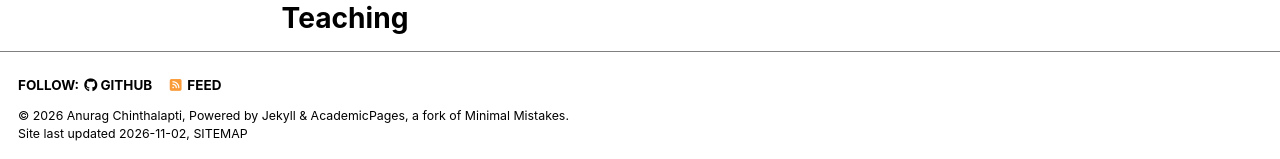
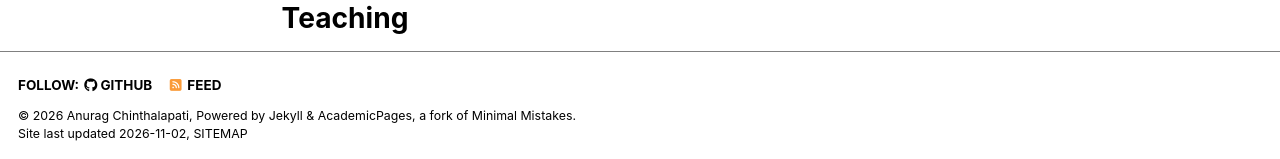
Before and after one commit to Anuragcap/Anuragcap.github.io, a Jekyll site: the page built from _pages/about.md, in a window 1280 px wide and 900 px high, scrolled down 588 px. Shown: the part 738-897 px from the top of the window. Built offline with Jekyll 4.4.1, drawn with Linux system fonts in a browser that asks for light colours; a script bundle is joined from its source files by our own code; a style sheet for code colours, icons or effects is not loaded.

Commit message:
Fix name typo in _config.yml

```diff
--- a/_config.yml
+++ b/_config.yml
@@ -11,7 +11,7 @@ locale                   : "en-US"
 site_theme               : "contrast" # The available themes options are "default", "air", "sunrise", "mint", "dirt" and "contrast"
 title                    : "Anurag Chinthalapati"
 title_separator          : "-"
-name                     : &name "Anurag Chinthalapti"
+name                     : &name "Anurag Chinthalapati"
 description              : &description "Anurag Chinthalapati academic portfolio"   # Update this with a general description of your site, this is the default if not overridden by a page
 url                      : https://Anuragcap.github.io # The base hostname & protocol for your site e.g. "https://[your GitHub username].github.io",
                                                            # or if you already have some other page hosted on Github then use "https://[your GitHub username].github.io/[Your Repo Name]"
```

========

→ **How to complete this task**
Send back every record exactly as it stands, except the pictures.

→ **Response**
Before and after one commit to Anuragcap/Anuragcap.github.io, a Jekyll site: the page built from _pages/about.md, in a window 1280 px wide and 900 px high, scrolled down 588 px. Shown: the part 738-897 px from the top of the window. Built offline with Jekyll 4.4.1, drawn with Linux system fonts in a browser that asks for light colours; a script bundle is joined from its source files by our own code; a style sheet for code colours, icons or effects is not loaded.

Commit message:
Fix name typo in _config.yml

```diff
--- a/_config.yml
+++ b/_config.yml
@@ -11,7 +11,7 @@ locale                   : "en-US"
 site_theme               : "contrast" # The available themes options are "default", "air", "sunrise", "mint", "dirt" and "contrast"
 title                    : "Anurag Chinthalapati"
 title_separator          : "-"
-name                     : &name "Anurag Chinthalapti"
+name                     : &name "Anurag Chinthalapati"
 description              : &description "Anurag Chinthalapati academic portfolio"   # Update this with a general description of your site, this is the default if not overridden by a page
 url                      : https://Anuragcap.github.io # The base hostname & protocol for your site e.g. "https://[your GitHub username].github.io",
                                                            # or if you already have some other page hosted on Github then use "https://[your GitHub username].github.io/[Your Repo Name]"
```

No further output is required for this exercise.